#### [Task]
Wherever the string "font" shows up in the records below, return that line.

#### [Available data]
==============================

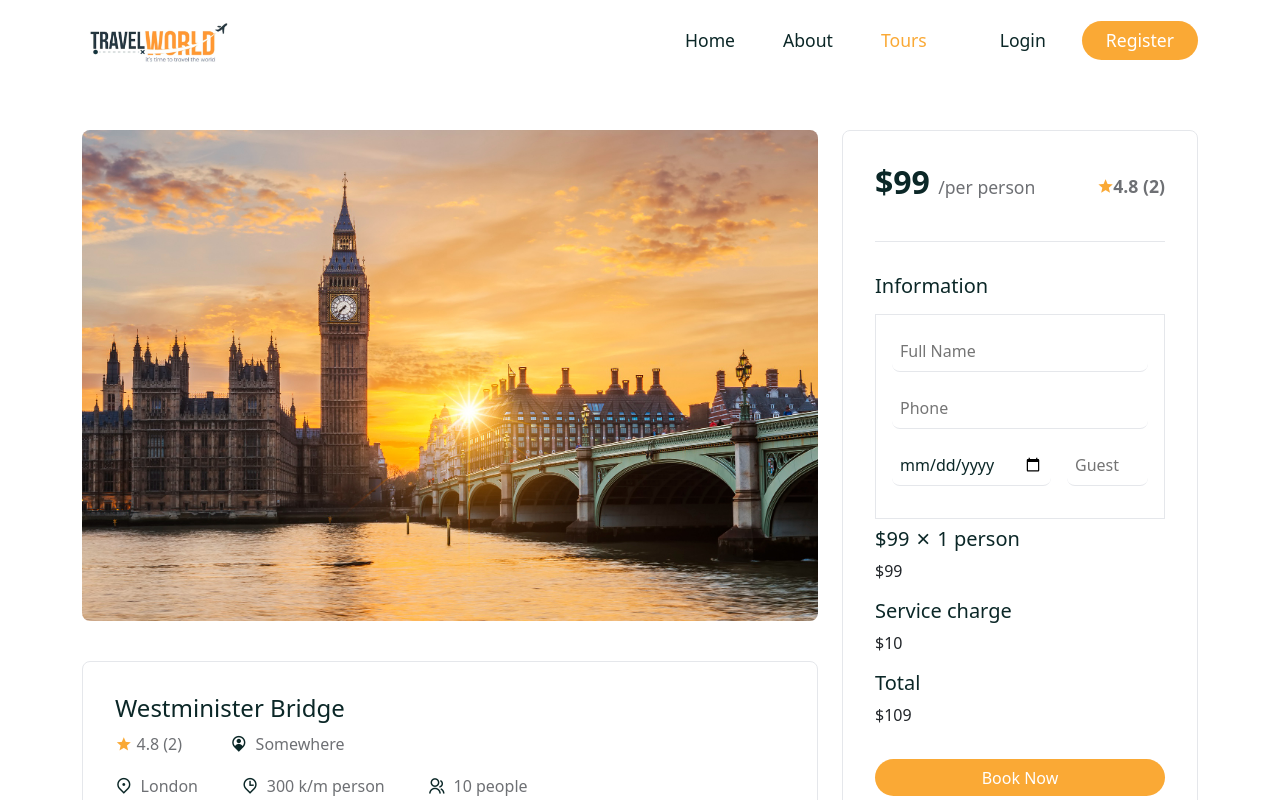
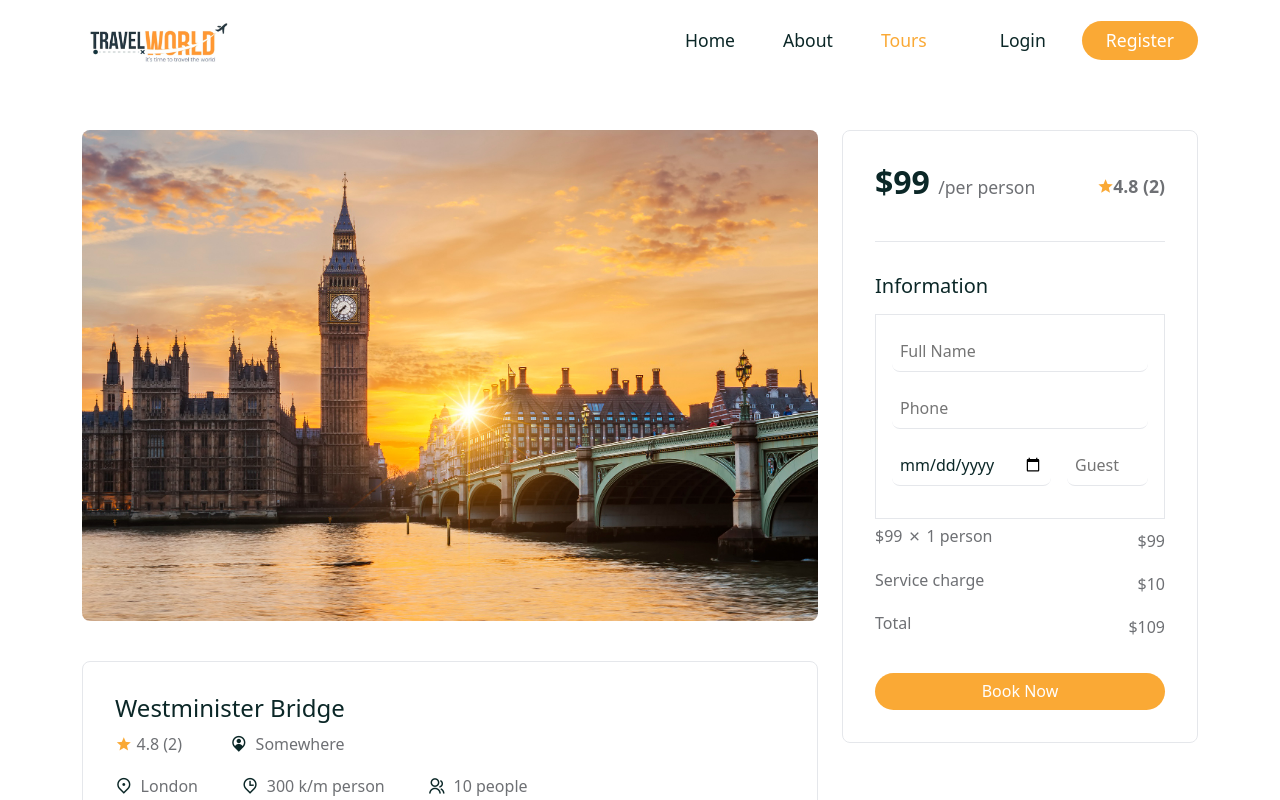
Before and after one commit to Felicien1992/Tour-full-project, a React (Create React App) app in the folder frontend/: page /tours/01 in a window 1280 px wide. Shown: the top 800 px of the page. Built offline with nearby package versions, Linux system fonts and the light colour scheme; a web font is replaced by a local one.

Commit message:
add many style in css

```diff
--- a/frontend/src/components/Boobing/booking.css
+++ b/frontend/src/components/Boobing/booking.css
@@ -58,3 +58,15 @@
     padding: 1rem;
     border: 1px solid rgb(229, 231, 235);
 }
+
+.booking__bottom li{
+    display: flex;
+    align-items: center;
+    justify-content: space-between;
+}
+
+.booking__bottom li h5, .booking__bottom li span{
+    font-size: 1rem;
+    color: var(--text-color);
+    font-weight: 500;
+}
```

==============================

#### [Completed task]
Before and after one commit to Felicien1992/Tour-full-project, a React (Create React App) app in the folder frontend/: page /tours/01 in a window 1280 px wide. Shown: the top 800 px of the page. Built offline with nearby package versions, Linux system fonts and the light colour scheme; a web font is replaced by a local one.
+    font-size: 1rem;
+    font-weight: 500;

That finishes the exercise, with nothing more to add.